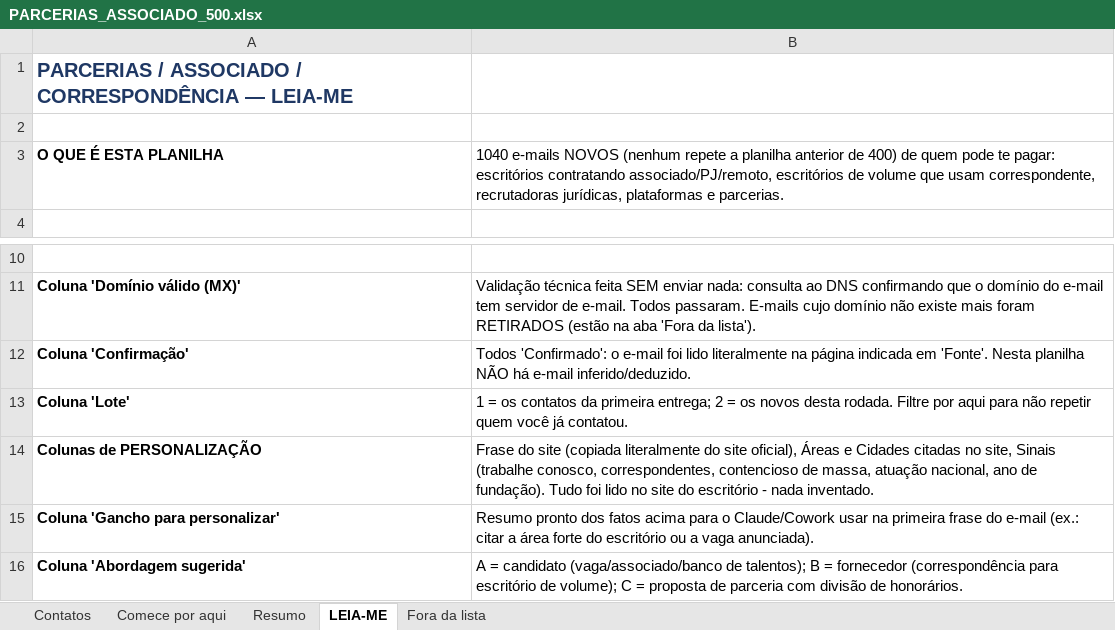
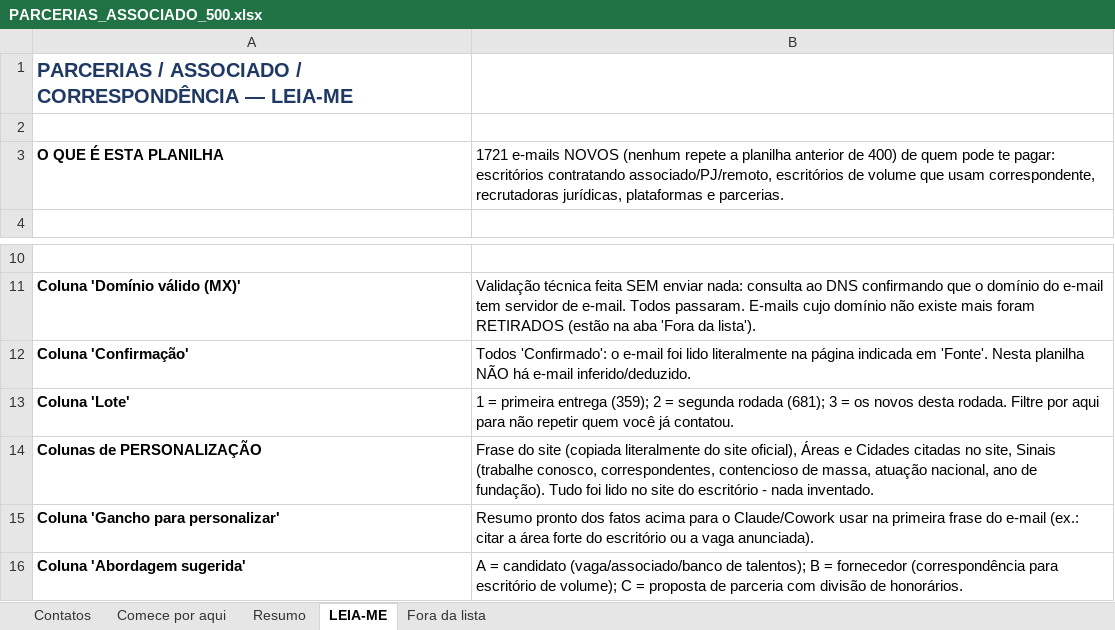
Before and after one commit to lucaspalharesadv-lgtm/meu-projeto, an Excel workbook: prospeccao_juridica/PARCERIAS_ASSOCIADO_500.xlsx, sheet LEIA-ME, drawn as a sheet; only a part is shown, gaps mark what is left out; values as stored, in another font and other column widths than the file's, no borders; the diff names each change by its address in the sheet, - before the commit and + after, or states it on an @@ line.

```diff
--- a/prospeccao_juridica/PARCERIAS_ASSOCIADO_500.xlsx (sheet LEIA-ME)
+++ b/prospeccao_juridica/PARCERIAS_ASSOCIADO_500.xlsx (sheet LEIA-ME)
-B3: 1040 e-mails NOVOS…
+B3: 1721 e-mails NOVOS…
-B13: 1 = os contatos da primeira entrega; 2 = os…
+B13: 1 = primeira entrega (359); 2 = segunda rodada (681); 3 = os…
```
Also changed, not shown: sheet Contatos, sheet Comece por aqui, sheet Fora da lista, sheet Resumo, 2 other files.
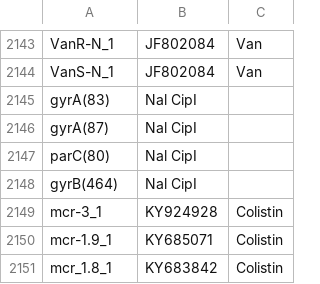
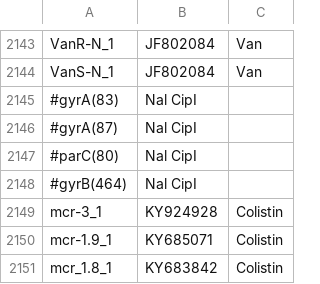
Before and after one commit to apetkau/resfinder-batch, a TSV file: data/ARG_drug_key.tsv, drawn as a sheet; only a part is shown, gaps mark what is left out.

Commit message:
Added mapping to gene/drug table

```diff
--- a/data/ARG_drug_key.tsv
+++ b/data/ARG_drug_key.tsv
@@ -2144,6 +2144,6 @@ VanR-N_1	JF802084	Van
 VanS-N_1	JF802084	Van
-gyrA(83)	Nal CipI
-gyrA(87)	Nal CipI
-parC(80)	Nal CipI
-gyrB(464)	Nal CipI
+#gyrA(83)	Nal CipI
+#gyrA(87)	Nal CipI
+#parC(80)	Nal CipI
+#gyrB(464)	Nal CipI
 mcr-3_1	KY924928	Colistin
```
Also changed, not shown: 1 other file.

THE PROBLEM - Above are the records; report how many of their lines hold the string "mails", with no other words.

WRITTEN ANSWER - 2